▶ [Assignment]:
Would you output the listing exactly, with every image omitted?
========================
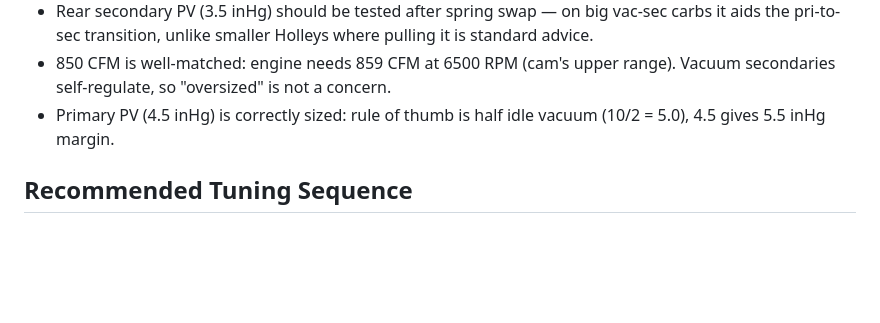
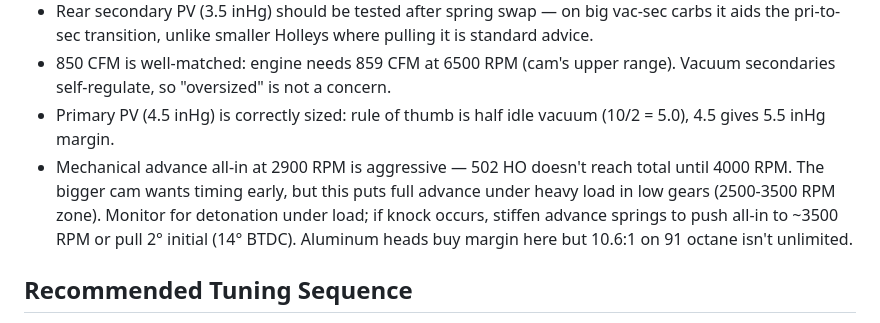
Before and after one commit to mangeb/analog-bridge, a Markdown page: docs/tuning/tuning-log.md, the part around the change. Drawn GitHub-style; blank space fills up the shorter version.

Commit message:
Add aggressive all-in timing note to key conclusions
2900 RPM all-in vs 502 HO's 4000 RPM — detonation risk in
2500-3500 zone under load, mitigation options noted.

Co-Authored-By: Claude Opus 4.6 <noreply@anthropic.com>

```diff
--- a/docs/tuning/tuning-log.md
+++ b/docs/tuning/tuning-log.md
@@ -93,6 +93,7 @@ The Holley 80531 was factory-calibrated for the **GM 502 HO crate engine (461 HP
 - Rear secondary PV (3.5 inHg) should be tested after spring swap — on big vac-sec carbs it aids the pri-to-sec transition, unlike smaller Holleys where pulling it is standard advice.
 - 850 CFM is well-matched: engine needs 859 CFM at 6500 RPM (cam's upper range). Vacuum secondaries self-regulate, so "oversized" is not a concern.
 - Primary PV (4.5 inHg) is correctly sized: rule of thumb is half idle vacuum (10/2 = 5.0), 4.5 gives 5.5 inHg margin.
+- Mechanical advance all-in at 2900 RPM is aggressive — 502 HO doesn't reach total until 4000 RPM. The bigger cam wants timing early, but this puts full advance under heavy load in low gears (2500-3500 RPM zone). Monitor for detonation under load; if knock occurs, stiffen advance springs to push all-in to ~3500 RPM or pull 2° initial (14° BTDC). Aluminum heads buy margin here but 10.6:1 on 91 octane isn't unlimited.
 
 ## Recommended Tuning Sequence
 
```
========================
▶ [Task output]:
Before and after one commit to mangeb/analog-bridge, a Markdown page: docs/tuning/tuning-log.md, the part around the change. Drawn GitHub-style; blank space fills up the shorter version.

Commit message:
Add aggressive all-in timing note to key conclusions
2900 RPM all-in vs 502 HO's 4000 RPM — detonation risk in
2500-3500 zone under load, mitigation options noted.

Co-Authored-By: Claude Opus 4.6 <noreply@anthropic.com>

```diff
--- a/docs/tuning/tuning-log.md
+++ b/docs/tuning/tuning-log.md
@@ -93,6 +93,7 @@ The Holley 80531 was factory-calibrated for the **GM 502 HO crate engine (461 HP
 - Rear secondary PV (3.5 inHg) should be tested after spring swap — on big vac-sec carbs it aids the pri-to-sec transition, unlike smaller Holleys where pulling it is standard advice.
 - 850 CFM is well-matched: engine needs 859 CFM at 6500 RPM (cam's upper range). Vacuum secondaries self-regulate, so "oversized" is not a concern.
 - Primary PV (4.5 inHg) is correctly sized: rule of thumb is half idle vacuum (10/2 = 5.0), 4.5 gives 5.5 inHg margin.
+- Mechanical advance all-in at 2900 RPM is aggressive — 502 HO doesn't reach total until 4000 RPM. The bigger cam wants timing early, but this puts full advance under heavy load in low gears (2500-3500 RPM zone). Monitor for detonation under load; if knock occurs, stiffen advance springs to push all-in to ~3500 RPM or pull 2° initial (14° BTDC). Aluminum heads buy margin here but 10.6:1 on 91 octane isn't unlimited.
 
 ## Recommended Tuning Sequence
 
```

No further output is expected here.